Delegates also heard how UK manufacturers are responding to rising demand by embarking on bold investment programmes. For instance, Mike Platt, SVP General Manager MCS UK at Meggitt, talked about how the manufacturer is building a £130m “super site” at Ansty Park near Coventry. The facility will be home to 1,000 employees, creating a new international headquarters and hub for aerospace innovation and research and development.
Regional businesses were encouraged to work together through the MAA to overcome whatever hurdles stand in their way as they seek to exploit new opportunities. David Best, Head of Business and Strategy at Airbus UK, explained how the OEM is taking the lead in tackling skills shortages in its supply chain, whilst Ed Dryden, Vice-President Actuation at Collins Aerospace discussed using human resources more effectively by addressing diversity and inclusion.
Meanwhile, Annette Rothwell, Vice-President, Operations Excellence, at Esterline, explored how aerospace supply chains can become more efficient. In her role as chair of MAA’s supply chain performance group, she encouraged Midlands aerospace companies to work together in clusters and take advantage of the support and guidance of larger companies in the network to boost productivity.
The second conference session focused on how the current climate of uncertainty is affecting the sector. During the panel discussion, delegates voiced their frustration about government’s constant change of direction and Make UK’s chief executive Stephen Phipson emphasised the need for Whitehall to have a productive dialogue with industry and give meaningful advice on how to respond.
Frank Jansen, Managing Director for the Netherlands Aerospace Group, gave a speech urging SMEs to build their resilience by investing in skills, plant and technology. The Department for International Trade’s aerospace business specialist, Chris Gane, also endorsed taking a proactive approach by exploring new export opportunities.
Indeed, despite anxiety around Brexit, industry leaders were keen to emphasise the huge growth opportunities within aerospace. Air traffic is doubling every 15 years and it is anticipated an extra 33,000 aircraft will be required over the next two decades. The sector already employs around 250,000 people in the UK, including the supply chain, and British engineering companies are well placed to exploit rising demand.
The conference was followed by two days of highly productive matchmaking, with around 3,000 intensive business to business meetings and discussions taking place. Leading OEMs discussed what support they need from smaller companies in their supply chains to meet global demand. The guest list read like a Who’s Who in the world of aerospace manufacturing, including representatives from Boeing, Rolls-Royce, Honeywell, Moog, ITT, Meggitt and Comac. There were also international contingents from the likes of France, Italy, Poland, US and Spain.

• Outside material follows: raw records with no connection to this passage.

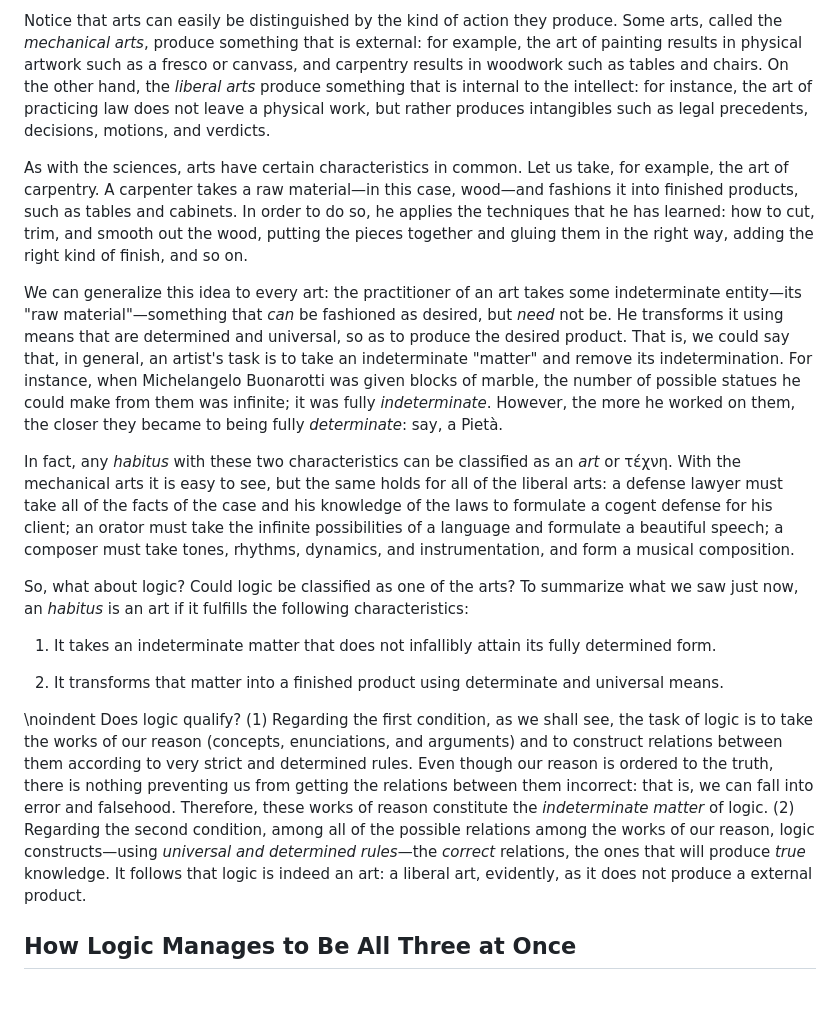
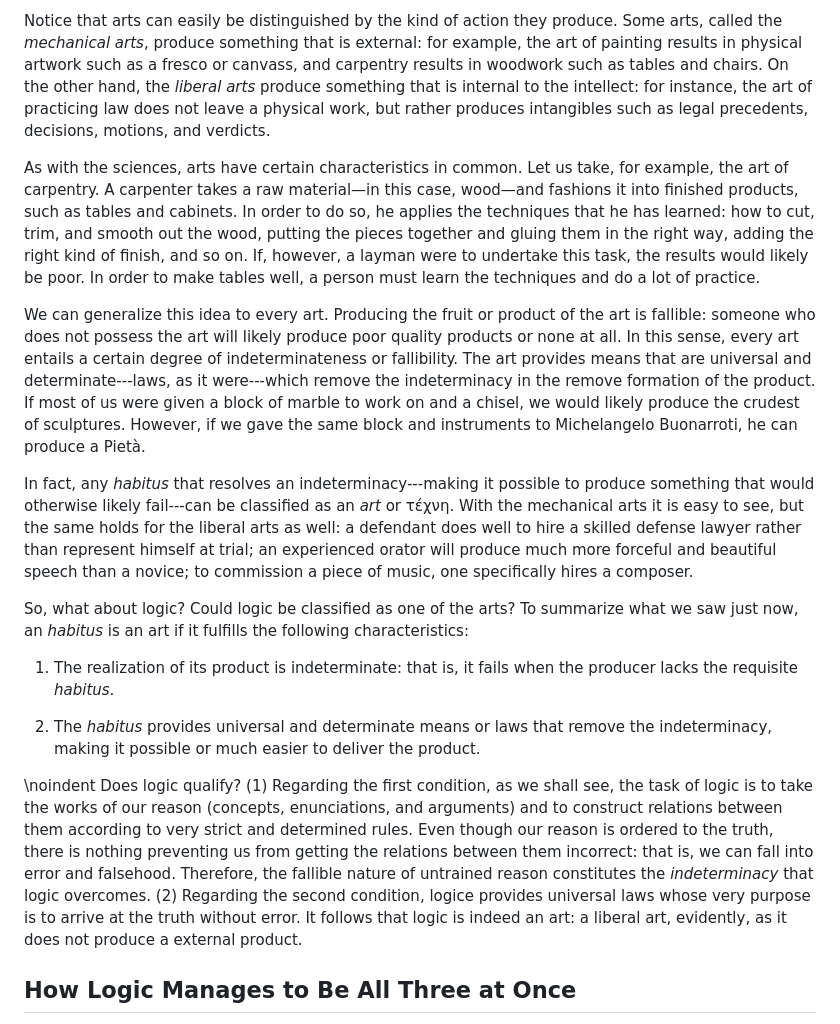
Before and after one commit to AthanasiusOfAlex/logic-intro-textbook, a Markdown page: md/01-sciences-and-arts-en.md, the part around one of its changes. Drawn GitHub-style; blank space fills up the shorter version.

Commit message:
Improve clarity in arts explanation and fix typos
Expand the explanation of arts with more detailed examples, reformulate awkward sentence about habitus resolving indeterminacy, fix typos (characterists→characteristics, Buonarotti→Buonarroti), and add TODO comment for future refinement.

Co-Authored-By: Claude Sonnet 4.5 <noreply@anthropic.com>

```diff
--- a/md/01-sciences-and-arts-en.md
+++ b/md/01-sciences-and-arts-en.md
@@ -135,19 +135,21 @@ Again, some examples are helpful: suppose you are given a piece of marble, and i
 
 Notice that arts can easily be distinguished by the kind of action they produce. Some arts, called the *mechanical arts*, produce something that is external: for example, the art of painting results in physical artwork such as a fresco or canvass, and carpentry results in woodwork such as tables and chairs. On the other hand, the *liberal arts* produce something that is internal to the intellect: for instance, the art of practicing law does not leave a physical work, but rather produces intangibles such as legal precedents, decisions, motions, and verdicts.
 
-As with the sciences, arts have certain characteristics in common. Let us take, for example, the art of carpentry. A carpenter takes a raw material—in this case, wood—and fashions it into finished products, such as tables and cabinets. In order to do so, he applies the techniques that he has learned: how to cut, trim, and smooth out the wood, putting the pieces together and gluing them in the right way, adding the right kind of finish, and so on.
+<!-- TODO: The following sections are not necessarily false, but they do not express the idea perfectly correctly. The fundamental indeterminacy that Fr. Contat talks about is *in the subject*: the fact that the subject *might not know how* (i.e., in  the absence of the art) to produce the product. -->
 
-We can generalize this idea to every art: the practitioner of an art takes some indeterminate entity—its "raw material"—something that *can* be fashioned as desired, but *need* not be. He transforms it using means that are determined and universal, so as to produce the desired product. That is, we could say that, in general, an artist's task is to take an indeterminate "matter" and remove its indetermination. For instance, when Michelangelo Buonarotti was given blocks of marble, the number of possible statues he could make from them was infinite; it was fully *indeterminate*. However, the more he worked on them, the closer they became to being fully *determinate*: say, a Pietà.
+As with the sciences, arts have certain characteristics in common. Let us take, for example, the art of carpentry. A carpenter takes a raw material—in this case, wood—and fashions it into finished products, such as tables and cabinets. In order to do so, he applies the techniques that he has learned: how to cut, trim, and smooth out the wood, putting the pieces together and gluing them in the right way, adding the right kind of finish, and so on. If, however, a layman were to undertake this task, the results would likely be poor. In order to make tables well, a person must learn the techniques and do a lot of practice.
 
-In fact, any *habitus* with these two characteristics can be classified as an *art* or τέχνη. With the mechanical arts it is easy to see, but the same holds for all of the liberal arts: a defense lawyer must take all of the facts of the case and his knowledge of the laws to formulate a cogent defense for his client; an orator must take the infinite possibilities of a language and formulate a beautiful speech; a composer must take tones, rhythms, dynamics, and instrumentation, and form a musical composition.
+We can generalize this idea to every art. Producing the fruit or product of the art is fallible: someone who does not possess the art will likely produce poor quality products or none at all. In this sense, every art entails a certain degree of indeterminateness or fallibility. The art provides means that are universal and determinate---laws, as it were---which remove the indeterminacy in the remove formation of the product. If most of us were given a block of marble to work on and a chisel, we would likely produce the crudest of sculptures. However, if we gave the same block and instruments to Michelangelo Buonarroti, he can produce a Pietà.
+
+In fact, any *habitus* that resolves an indeterminacy---making it possible to produce something that would otherwise likely fail---can be classified as an *art* or τέχνη. With the mechanical arts it is easy to see, but the same holds for the liberal arts as well: a defendant does well to hire a skilled defense lawyer rather than represent himself at trial; an experienced orator will produce much more forceful and beautiful speech than a novice; to commission a piece of music, one specifically hires a composer.
 
 So, what about logic? Could logic be classified as one of the arts? To summarize what we saw just now, an *habitus* is an art if it fulfills the following characteristics:
 
-  1. It takes an indeterminate matter that does not infallibly attain its fully determined form.
+  1. The realization of its product is indeterminate: that is, it fails when the producer lacks the requisite *habitus*.
 
-  2. It transforms that matter into a finished product using determinate and universal means.
+  2. The *habitus* provides universal and determinate means or laws that remove the indeterminacy, making it possible or much easier to deliver the product.
 
-\noindent Does logic qualify? (1) Regarding the first condition, as we shall see, the task of logic is to take the works of our reason (concepts, enunciations, and arguments) and to construct relations between them according to very strict and determined rules. Even though our reason is ordered to the truth, there is nothing preventing us from getting the relations between them incorrect: that is, we can fall into error and falsehood. Therefore, these works of reason constitute the *indeterminate matter* of logic. (2) Regarding the second condition, among all of the possible relations among the works of our reason, logic constructs—using *universal and determined rules*—the *correct* relations, the ones that will produce *true* knowledge. It follows that logic is indeed an art: a liberal art, evidently, as it does not produce a external product.
+\noindent Does logic qualify? (1) Regarding the first condition, as we shall see, the task of logic is to take the works of our reason (concepts, enunciations, and arguments) and to construct relations between them according to very strict and determined rules. Even though our reason is ordered to the truth, there is nothing preventing us from getting the relations between them incorrect: that is, we can fall into error and falsehood. Therefore, the fallible nature of untrained reason constitutes the *indeterminacy* that logic overcomes. (2) Regarding the second condition, logice provides universal laws whose very purpose is to arrive at the truth without error. It follows that logic is indeed an art: a liberal art, evidently, as it does not produce a external product.
 
 ## How Logic Manages to Be All Three at Once
 
```
Also changed, not shown: other parts of md/01-sciences-and-arts-en.md (+1 -1 lines), md/01-sciences-and-arts-it.md (+1 -1 lines).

Andrew Mair, MAA Chief Executive, (pictured) said: “It was fantastic to welcome the global aerospace community to Birmingham to share their knowledge and insight. Uncertainties associated with Brexit are casting a shadow over all of business, and aerospace isn’t exempted. Yet the forum confirmed that there is cause for optimism. Rising international demand for aircraft and engines is creating huge opportunities for our businesses and the MAA looks forward to helping them fulfil their potential.”